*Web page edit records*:
%%

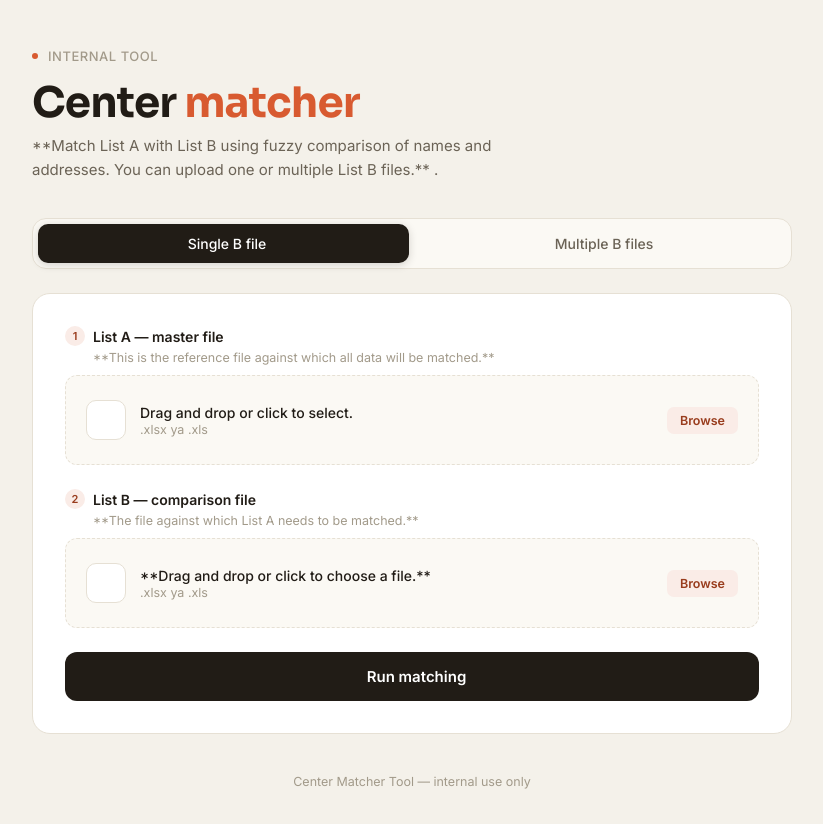
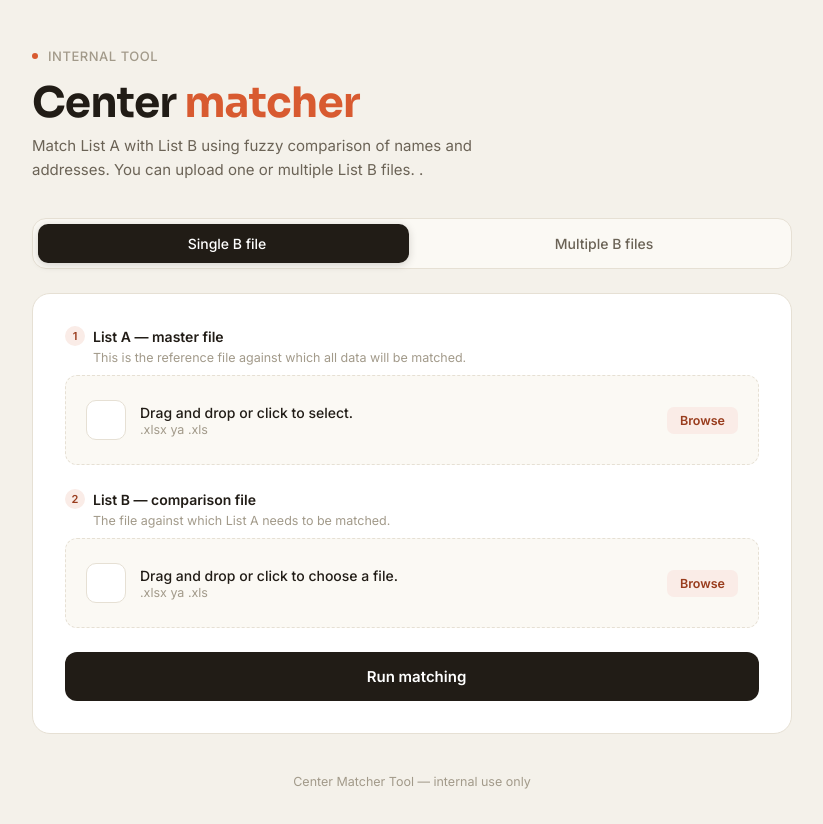
Before and after one commit to vishalkumar-hue/center-matcher, a Flask app: page / in a window 1280 px wide. Shown: the top 824 px of the page, without its empty margins (228-1051 px from the left). Run offline with Flask 3, Linux system fonts and the light colour scheme; some libraries are stand-ins or nearby versions.

Commit message:
Remove bold formatting from HTML hints and messages

```diff
--- a/templates/index.html
+++ b/templates/index.html
@@ -228,7 +228,7 @@
 
   <div class="topline"><span class="dot"></span>internal tool</div>
   <h1>Center <span>matcher</span></h1>
-  <p class="subhead">**Match List A with List B using fuzzy comparison of names and addresses. You can upload one or multiple List B files.**
+  <p class="subhead">Match List A with List B using fuzzy comparison of names and addresses. You can upload one or multiple List B files.
 .</p>
 
   <div class="tabs">
@@ -246,7 +246,7 @@
 
         <div class="field">
           <div class="field-label"><span class="step-num">1</span> List A &mdash; master file</div>
-          <div class="field-hint">**This is the reference file against which all data will be matched.**
+          <div class="field-hint">This is the reference file against which all data will be matched.
 </div>
           <label class="dropzone" id="single-dz-a">
             <div class="dz-icon"><i class="ti ti-file-spreadsheet" aria-hidden="true"></i></div>
@@ -261,12 +261,12 @@
 
         <div class="field">
           <div class="field-label"><span class="step-num">2</span> List B &mdash; comparison file</div>
-          <div class="field-hint">**The file against which List A needs to be matched.**
+          <div class="field-hint">The file against which List A needs to be matched.
 </div>
           <label class="dropzone" id="single-dz-b">
             <div class="dz-icon"><i class="ti ti-file-spreadsheet" aria-hidden="true"></i></div>
             <div>
-              <div class="dz-text-main" id="single-b-text">**Drag and drop or click to choose a file.**
+              <div class="dz-text-main" id="single-b-text">Drag and drop or click to choose a file.
 </div>
               <div class="dz-text-sub">.xlsx ya .xls</div>
             </div>
@@ -280,7 +280,7 @@
         </button>
       </form>
 
-      <div class="spinner-row" id="single-spinner"><span class="spin"></span> **Matching in progress...**
+      <div class="spinner-row" id="single-spinner"><span class="spin"></span> Matching in progress...
 </div>
       <div class="error-box" id="single-errors"></div>
 
@@ -297,12 +297,12 @@
 
         <div class="field">
           <div class="field-label"><span class="step-num">1</span> List A &mdash; master file</div>
-          <div class="field-hint">**The reference file against which everything will be matched.**
+          <div class="field-hint">The reference file against which everything will be matched.
 </div>
           <label class="dropzone" id="multi-dz-a">
             <div class="dz-icon"><i class="ti ti-file-spreadsheet" aria-hidden="true"></i></div>
             <div>
-              <div class="dz-text-main" id="multi-a-text">**Drag and drop or click to select a file.**
+              <div class="dz-text-main" id="multi-a-text">Drag and drop or click to select a file.
 </div>
               <div class="dz-text-sub">.xlsx ya .xls</div>
             </div>
@@ -313,13 +313,13 @@
 
         <div class="field">
           <div class="field-label"><span class="step-num">2</span> List B &mdash; multiple files</div>
-          <div class="field-hint">**Hold Ctrl (Windows) or Cmd (Mac) to select multiple files at once — each file will appear in its own tab in the output.**
+          <div class="field-hint">Hold Ctrl (Windows) or Cmd (Mac) to select multiple files at once — each file will appear in its own tab in the output.
 </div>
           <label class="dropzone" id="multi-dz-b">
             <div class="dz-icon"><i class="ti ti-stack-2" aria-hidden="true"></i></div>
             <div>
               <div class="dz-text-main" id="multi-b-text">Drag and drop files here, or click to select.</div>
-              <div class="dz-text-sub">**You can select multiple `.xlsx` files.**
+              <div class="dz-text-sub">You can select multiple `.xlsx` files.
 </div>
             </div>
             <span class="dz-browse">Browse</span>
@@ -333,7 +333,7 @@
         </button>
       </form>
 
-      <div class="spinner-row" id="multi-spinner"><span class="spin"></span> **Matching in progress... This may take a few moments.**
+      <div class="spinner-row" id="multi-spinner"><span class="spin"></span> Matching in progress... This may take a few moments.
 .</div>
       <div class="error-box" id="multi-errors"></div>
 
```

%%

Write out the entries again, word for word. No images.

Before and after one commit to vishalkumar-hue/center-matcher, a Flask app: page / in a window 1280 px wide. Shown: the top 824 px of the page, without its empty margins (228-1051 px from the left). Run offline with Flask 3, Linux system fonts and the light colour scheme; some libraries are stand-ins or nearby versions.

Commit message:
Remove bold formatting from HTML hints and messages

```diff
--- a/templates/index.html
+++ b/templates/index.html
@@ -228,7 +228,7 @@
 
   <div class="topline"><span class="dot"></span>internal tool</div>
   <h1>Center <span>matcher</span></h1>
-  <p class="subhead">**Match List A with List B using fuzzy comparison of names and addresses. You can upload one or multiple List B files.**
+  <p class="subhead">Match List A with List B using fuzzy comparison of names and addresses. You can upload one or multiple List B files.
 .</p>
 
   <div class="tabs">
@@ -246,7 +246,7 @@
 
         <div class="field">
           <div class="field-label"><span class="step-num">1</span> List A &mdash; master file</div>
-          <div class="field-hint">**This is the reference file against which all data will be matched.**
+          <div class="field-hint">This is the reference file against which all data will be matched.
 </div>
           <label class="dropzone" id="single-dz-a">
             <div class="dz-icon"><i class="ti ti-file-spreadsheet" aria-hidden="true"></i></div>
@@ -261,12 +261,12 @@
 
         <div class="field">
           <div class="field-label"><span class="step-num">2</span> List B &mdash; comparison file</div>
-          <div class="field-hint">**The file against which List A needs to be matched.**
+          <div class="field-hint">The file against which List A needs to be matched.
 </div>
           <label class="dropzone" id="single-dz-b">
             <div class="dz-icon"><i class="ti ti-file-spreadsheet" aria-hidden="true"></i></div>
             <div>
-              <div class="dz-text-main" id="single-b-text">**Drag and drop or click to choose a file.**
+              <div class="dz-text-main" id="single-b-text">Drag and drop or click to choose a file.
 </div>
               <div class="dz-text-sub">.xlsx ya .xls</div>
             </div>
@@ -280,7 +280,7 @@
         </button>
       </form>
 
-      <div class="spinner-row" id="single-spinner"><span class="spin"></span> **Matching in progress...**
+      <div class="spinner-row" id="single-spinner"><span class="spin"></span> Matching in progress...
 </div>
       <div class="error-box" id="single-errors"></div>
 
@@ -297,12 +297,12 @@
 
         <div class="field">
           <div class="field-label"><span class="step-num">1</span> List A &mdash; master file</div>
-          <div class="field-hint">**The reference file against which everything will be matched.**
+          <div class="field-hint">The reference file against which everything will be matched.
 </div>
           <label class="dropzone" id="multi-dz-a">
             <div class="dz-icon"><i class="ti ti-file-spreadsheet" aria-hidden="true"></i></div>
             <div>
-              <div class="dz-text-main" id="multi-a-text">**Drag and drop or click to select a file.**
+              <div class="dz-text-main" id="multi-a-text">Drag and drop or click to select a file.
 </div>
               <div class="dz-text-sub">.xlsx ya .xls</div>
             </div>
@@ -313,13 +313,13 @@
 
         <div class="field">
           <div class="field-label"><span class="step-num">2</span> List B &mdash; multiple files</div>
-          <div class="field-hint">**Hold Ctrl (Windows) or Cmd (Mac) to select multiple files at once — each file will appear in its own tab in the output.**
+          <div class="field-hint">Hold Ctrl (Windows) or Cmd (Mac) to select multiple files at once — each file will appear in its own tab in the output.
 </div>
           <label class="dropzone" id="multi-dz-b">
             <div class="dz-icon"><i class="ti ti-stack-2" aria-hidden="true"></i></div>
             <div>
               <div class="dz-text-main" id="multi-b-text">Drag and drop files here, or click to select.</div>
-              <div class="dz-text-sub">**You can select multiple `.xlsx` files.**
+              <div class="dz-text-sub">You can select multiple `.xlsx` files.
 </div>
             </div>
             <span class="dz-browse">Browse</span>
@@ -333,7 +333,7 @@
         </button>
       </form>
 
-      <div class="spinner-row" id="multi-spinner"><span class="spin"></span> **Matching in progress... This may take a few moments.**
+      <div class="spinner-row" id="multi-spinner"><span class="spin"></span> Matching in progress... This may take a few moments.
 .</div>
       <div class="error-box" id="multi-errors"></div>
 
```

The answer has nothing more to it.